contracts, for which he was paid a commission of one dollar each. The first contract thus secured was that of the New Haven Flour Company for five telephones, including one in each of its stores and one in the residence of its manager, Mr. George E. Thompson.
Mr. Coy commenced installing the telephones in November and it was his intention to have had his exchange in operation early in December, 1877, but so numerous were the mechanical difficulties that had to be overcome, so many electrical problems required solving, and so slow were the shipments of telephones, that it was not until January 28, 1878, that the exchange was formally opened, the first service being given on January 21, to about thirty subscribers.
Following the formal opening, the number of subscribers increased rapidly, and on February 21, 1878, appeared the first regular list of subscribers to a commercial telephone exchange. Fifty stations were listed. The second list appeared on March 9, 1878, less than three weeks after the first, and recorded about one hundred and twenty-five stations. On April 8, 1878, came the third list with two hundred and twenty-seven subscribers, including forty-two residences. Thenceforward there was a steady growth. In all these lists names only were shown. Numbering the subscribers to facilitate rapidity in securing connections was an afterthought. Even so late as April, 1880, and in so important a city as New York, the list of subscribers contained no telephone numbers, though there were about one thousand five hundred names distributed through six exchanges.

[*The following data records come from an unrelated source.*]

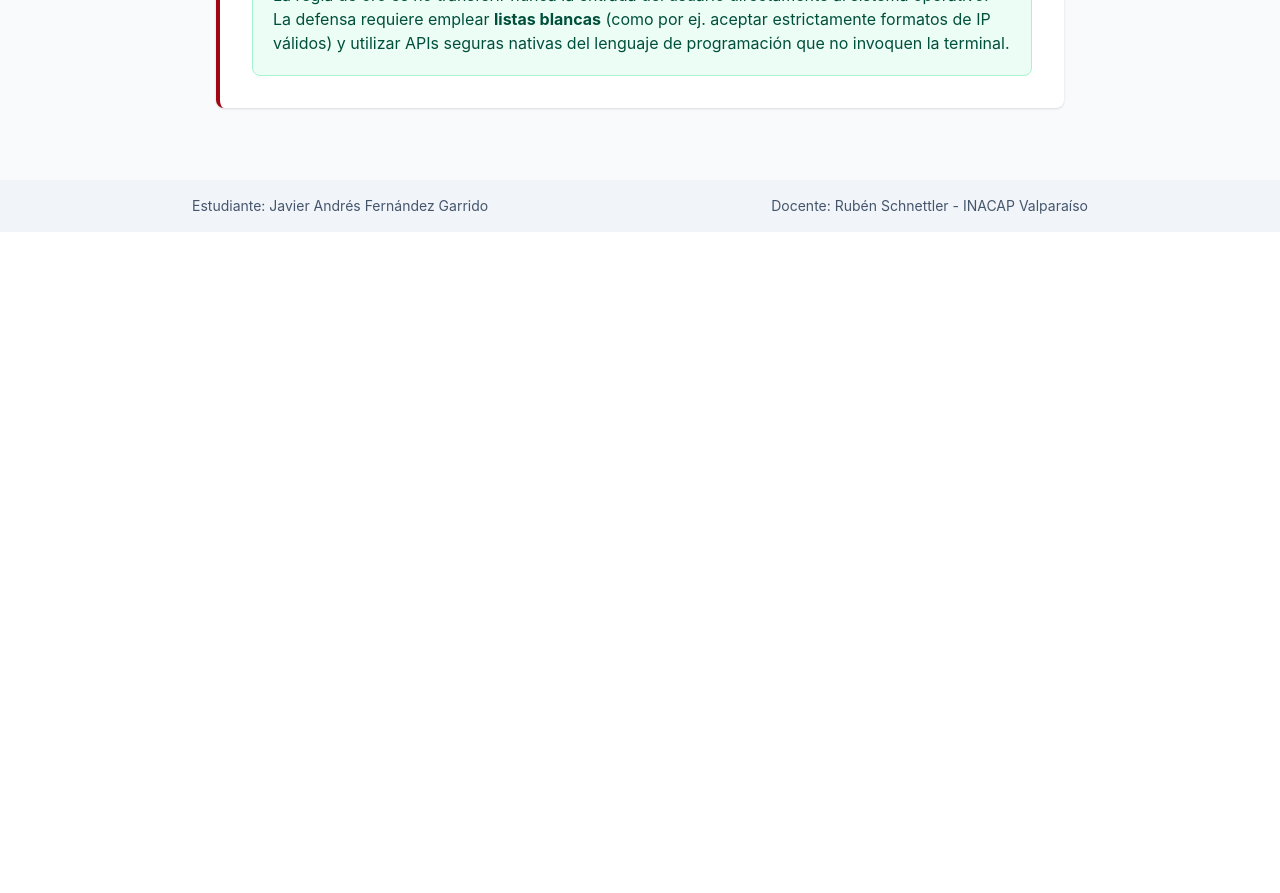
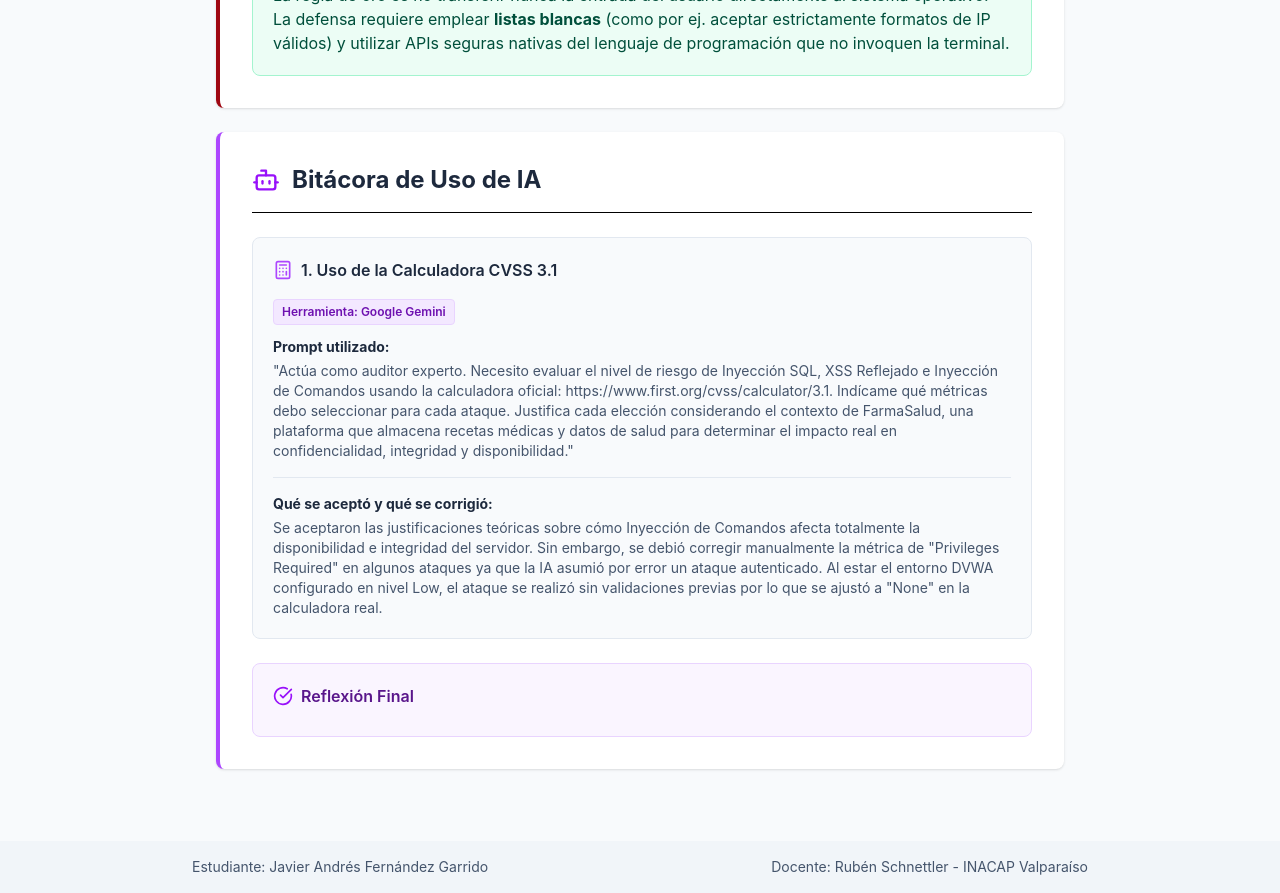
Before and after one commit to Jaanfg/auditoria_ferjav, a React (Vite) app: page / in a window 1280 px wide. Shown: the part 4260-5153 px from the top of the page. Before the commit the page ends 4492 px from the top, so only its background shows below. Built offline with nearby package versions, Linux system fonts and the light colour scheme.

Commit message:
Se agregó el componente Prompts y archivo markdown e interacción inicial a la bitácora de uso de IA

```diff
--- /dev/null
+++ b/docs_ferjav/09_prompts_ferjav.md
@@ -0,0 +1,7 @@
+# Bitácora de Uso de IA
+
+## 1. Uso de la Calculadora CVSS 3.1
+* **Herramienta:** Google Gemini.
+* **Prompt utilizado:** "Actúa como auditor experto. Necesito evaluar el nivel de riesgo de Inyección SQL, XSS Reflejado e Inyección de Comandos usando la calculadora oficial: https://www.first.org/cvss/calculator/3.1. Indícame qué métricas debo seleccionar para cada ataque. Justifica cada elección considerando el contexto de FarmaSalud, una plataforma que almacena recetas médicas y datos de salud para determinar el impacto real en confidencialidad, integridad y disponibilidad."
+* **Qué se aceptó y qué se corrigió:** Se aceptaron las justificaciones teóricas sobre cómo Inyección de Comandos afecta totalmente la disponibilidad e integridad del servidor. Sin embargo, se debió corregir manualmente la métrica de "Privileges Required" en algunos ataques ya que la IA asumió por error un ataque autenticado. Al estar el entorno DVWA configurado en nivel Low, el ataque se realizó sin validaciones previas por lo que se ajustó a "None" en la calculadora real.
+* **Reflexión Final:** Usar la IA para entender los vectores de la calculadora CVSS fue clave para no asignar puntajes al azar. La IA desglosó qué significa cada sigla del vector generado pero demostró que puede equivocarse al asumir las condiciones del entorno si no se le detalla exactamente cómo se ejecutó el ataque en el laboratorio.
--- a/src/App.jsx
+++ b/src/App.jsx
@@ -3,6 +3,7 @@ import Resumen from './components/Resumen'
 import InyeccionSQL from './components/InyeccionSQL'
 import XSS from './components/XSS'
 import Comandos from './components/Comandos'
+import Prompts from './components/Prompts'
 
 
 function App() {
@@ -28,6 +29,7 @@ function App() {
         <InyeccionSQL />
         <XSS />
         <Comandos />
+        <Prompts />
       </main>
 
       <footer className="bg-slate-100 text-slate-600 text-sm py-4 px-6">
--- /dev/null
+++ b/src/components/Prompts.jsx
@@ -0,0 +1,54 @@
+import { Bot, Calculator, CheckCircle } from 'lucide-react'
+
+function Prompts() {
+  return (
+    <div className="bg-white rounded-lg shadow p-8 mb-6 border-l-4 border-purple-500">
+      <div className="flex items-center gap-3 mb-6 border-b pb-4">
+        <Bot className="text-purple-600" size={28} />
+        <h2 className="text-2xl font-bold text-slate-800">
+          Bitácora de Uso de IA
+        </h2>
+      </div>
+
+      <div className="space-y-6 text-slate-600">
+        <div className="bg-slate-50 p-5 rounded-lg border border-slate-200">
+          <h3 className="font-semibold text-slate-800 flex items-center gap-2 mb-4">
+            <Calculator className="text-purple-500" size={20} />
+            1. Uso de la Calculadora CVSS 3.1
+          </h3>
+
+          <div className="space-y-4">
+            <div>
+              <span className="inline-block bg-purple-100 text-purple-800 text-xs px-2 py-1 rounded font-semibold mb-3 border border-purple-200">
+                Herramienta: Google Gemini
+              </span>
+              <p className="text-sm">
+                <strong className="text-slate-800 block mb-1">Prompt utilizado:</strong>
+                "Actúa como auditor experto. Necesito evaluar el nivel de riesgo de Inyección SQL, XSS Reflejado e Inyección de Comandos usando la calculadora oficial: https://www.first.org/cvss/calculator/3.1. Indícame qué métricas debo seleccionar para cada ataque. Justifica cada elección considerando el contexto de FarmaSalud, una plataforma que almacena recetas médicas y datos de salud para determinar el impacto real en confidencialidad, integridad y disponibilidad."
+              </p>
+            </div>
+
+            <div className="border-t border-slate-200 pt-4">
+              <p className="text-sm">
+                <strong className="text-slate-800 block mb-1">Qué se aceptó y qué se corrigió:</strong>
+                Se aceptaron las justificaciones teóricas sobre cómo Inyección de Comandos afecta totalmente la disponibilidad e integridad del servidor. Sin embargo, se debió corregir manualmente la métrica de "Privileges Required" en algunos ataques ya que la IA asumió por error un ataque autenticado. Al estar el entorno DVWA configurado en nivel Low, el ataque se realizó sin validaciones previas por lo que se ajustó a "None" en la calculadora real.
+              </p>
+            </div>
+          </div>
+        </div>
+
+        <div className="bg-purple-50 p-5 rounded-lg border border-purple-200">
+          <h3 className="font-semibold text-purple-900 flex items-center gap-2 mb-2">
+            <CheckCircle className="text-purple-600" size={20} />
+            Reflexión Final
+          </h3>
+          <p className="text-sm text-purple-800 leading-relaxed">
+
+          </p>
+        </div>
+      </div>
+    </div>
+  )
+}
+
+export default Prompts
```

The rates established by Mr. Coy were only eighteen dollars a year for a telephone in either the office or the house. But it should be borne in mind that the circuits were of single iron wire and grounded, and that from ten to sixteen subscribers were on a line, a number that would not be tolerated in modern business service. Like many modern telephone men, Mr. Coy did not base his rates on what he thought the service was likely to cost him, for the eighteen-dollar rate was established before a pole had been erected, but on what he thought the public would pay. In January, 1877, the American District Telegraph Company introduced a rate of eighteen dollars a year for its call-box system in New Haven and cities of similar size, while it charged thirty dollars a year in the large cities. So Mr. Coy concluded he could supply a telephone as cheaply as a district-box could be furnished; and that is how the eighteen-dollar rate came to be established. Thus, as early as February, 1878, Mr. Coy was advertising in the local papers that 'the company rents them at the extremely low price of five cents per day, thereby placing telephones within the reach of all,' And on February 14 it was stated that Mr. Coy was 'supplying telephones in any part of the city, including service to Fair Haven and Westville (separate boroughs, one four miles, the other seven miles distant) for